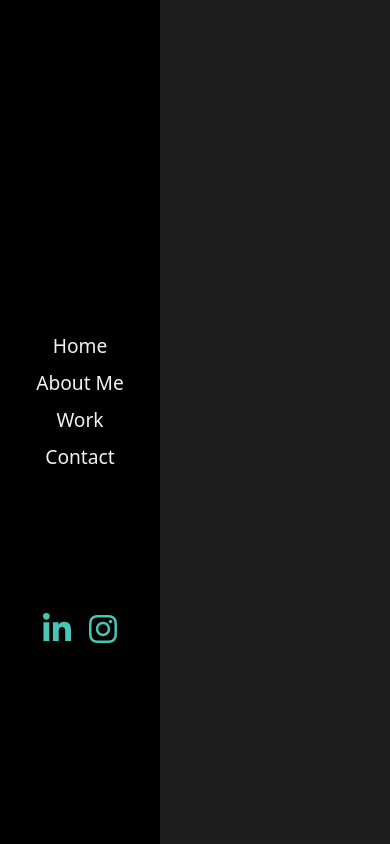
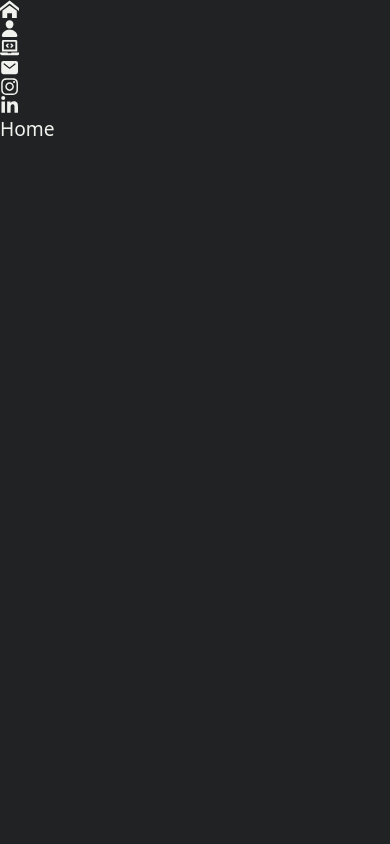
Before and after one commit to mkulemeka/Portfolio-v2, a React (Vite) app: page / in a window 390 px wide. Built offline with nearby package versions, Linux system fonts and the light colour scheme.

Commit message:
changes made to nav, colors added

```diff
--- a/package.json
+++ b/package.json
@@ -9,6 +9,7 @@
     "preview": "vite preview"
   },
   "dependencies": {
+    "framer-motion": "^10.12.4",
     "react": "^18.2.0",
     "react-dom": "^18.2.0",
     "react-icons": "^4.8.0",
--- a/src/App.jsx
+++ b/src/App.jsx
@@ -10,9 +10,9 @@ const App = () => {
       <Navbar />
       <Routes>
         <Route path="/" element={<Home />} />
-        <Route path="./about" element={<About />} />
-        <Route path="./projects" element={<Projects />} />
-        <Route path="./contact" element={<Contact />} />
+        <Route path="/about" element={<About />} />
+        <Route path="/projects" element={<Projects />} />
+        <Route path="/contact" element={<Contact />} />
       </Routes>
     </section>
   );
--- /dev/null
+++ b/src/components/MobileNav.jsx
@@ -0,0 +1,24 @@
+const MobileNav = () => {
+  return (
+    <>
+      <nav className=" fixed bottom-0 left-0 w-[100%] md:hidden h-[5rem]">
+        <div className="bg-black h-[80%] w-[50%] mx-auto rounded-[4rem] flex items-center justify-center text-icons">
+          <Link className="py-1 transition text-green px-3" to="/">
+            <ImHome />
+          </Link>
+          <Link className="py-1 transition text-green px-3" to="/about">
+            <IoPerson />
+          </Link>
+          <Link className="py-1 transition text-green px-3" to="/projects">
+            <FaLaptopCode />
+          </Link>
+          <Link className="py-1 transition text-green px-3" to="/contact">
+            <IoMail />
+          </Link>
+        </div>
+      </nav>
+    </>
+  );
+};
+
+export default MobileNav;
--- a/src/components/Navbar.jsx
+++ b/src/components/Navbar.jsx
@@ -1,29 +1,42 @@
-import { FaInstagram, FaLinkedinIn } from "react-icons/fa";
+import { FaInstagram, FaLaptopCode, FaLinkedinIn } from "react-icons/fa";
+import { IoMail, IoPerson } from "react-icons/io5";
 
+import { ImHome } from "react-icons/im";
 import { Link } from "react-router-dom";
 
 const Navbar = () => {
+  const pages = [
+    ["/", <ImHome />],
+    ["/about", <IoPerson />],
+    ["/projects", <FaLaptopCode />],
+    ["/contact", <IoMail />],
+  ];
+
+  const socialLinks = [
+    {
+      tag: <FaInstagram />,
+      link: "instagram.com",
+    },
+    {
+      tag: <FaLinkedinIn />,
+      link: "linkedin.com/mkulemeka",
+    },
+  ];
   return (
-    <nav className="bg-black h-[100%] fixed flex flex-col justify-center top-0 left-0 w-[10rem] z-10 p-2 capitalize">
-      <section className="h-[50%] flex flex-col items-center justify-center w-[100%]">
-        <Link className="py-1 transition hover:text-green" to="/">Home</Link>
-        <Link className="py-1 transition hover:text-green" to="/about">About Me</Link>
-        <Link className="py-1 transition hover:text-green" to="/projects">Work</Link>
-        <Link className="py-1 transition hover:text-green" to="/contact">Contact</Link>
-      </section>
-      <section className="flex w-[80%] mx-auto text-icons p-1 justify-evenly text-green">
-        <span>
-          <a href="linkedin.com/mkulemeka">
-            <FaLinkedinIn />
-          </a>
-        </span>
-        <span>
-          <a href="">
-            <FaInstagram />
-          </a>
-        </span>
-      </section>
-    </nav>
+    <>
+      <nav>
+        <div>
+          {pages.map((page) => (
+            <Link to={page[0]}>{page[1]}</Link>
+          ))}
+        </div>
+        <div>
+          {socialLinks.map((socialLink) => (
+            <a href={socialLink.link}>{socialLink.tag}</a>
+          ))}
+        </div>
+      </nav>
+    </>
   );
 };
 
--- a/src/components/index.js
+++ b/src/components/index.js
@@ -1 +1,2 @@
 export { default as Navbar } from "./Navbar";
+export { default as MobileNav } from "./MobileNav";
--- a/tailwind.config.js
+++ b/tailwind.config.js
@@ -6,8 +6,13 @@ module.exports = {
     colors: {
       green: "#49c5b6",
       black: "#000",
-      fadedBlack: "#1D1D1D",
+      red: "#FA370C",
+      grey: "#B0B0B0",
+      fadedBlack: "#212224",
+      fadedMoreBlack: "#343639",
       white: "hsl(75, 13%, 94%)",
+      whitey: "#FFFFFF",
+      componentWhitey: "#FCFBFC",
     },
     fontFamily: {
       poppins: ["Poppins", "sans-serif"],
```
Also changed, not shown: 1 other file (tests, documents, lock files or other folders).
^^^^^^^^^^^^^^^^
DESCRIPTION OF THE TASK >> Scan the entries above for the string "transition", and copy every line where it turns up.

SOLUTION TO THE PROBLEM >>
+          <Link className="py-1 transition text-green px-3" to="/">
+          <Link className="py-1 transition text-green px-3" to="/about">
+          <Link className="py-1 transition text-green px-3" to="/projects">
+          <Link className="py-1 transition text-green px-3" to="/contact">
-        <Link className="py-1 transition hover:text-green" to="/">Home</Link>
-        <Link className="py-1 transition hover:text-green" to="/about">About Me</Link>
-        <Link className="py-1 transition hover:text-green" to="/projects">Work</Link>
-        <Link className="py-1 transition hover:text-green" to="/contact">Contact</Link>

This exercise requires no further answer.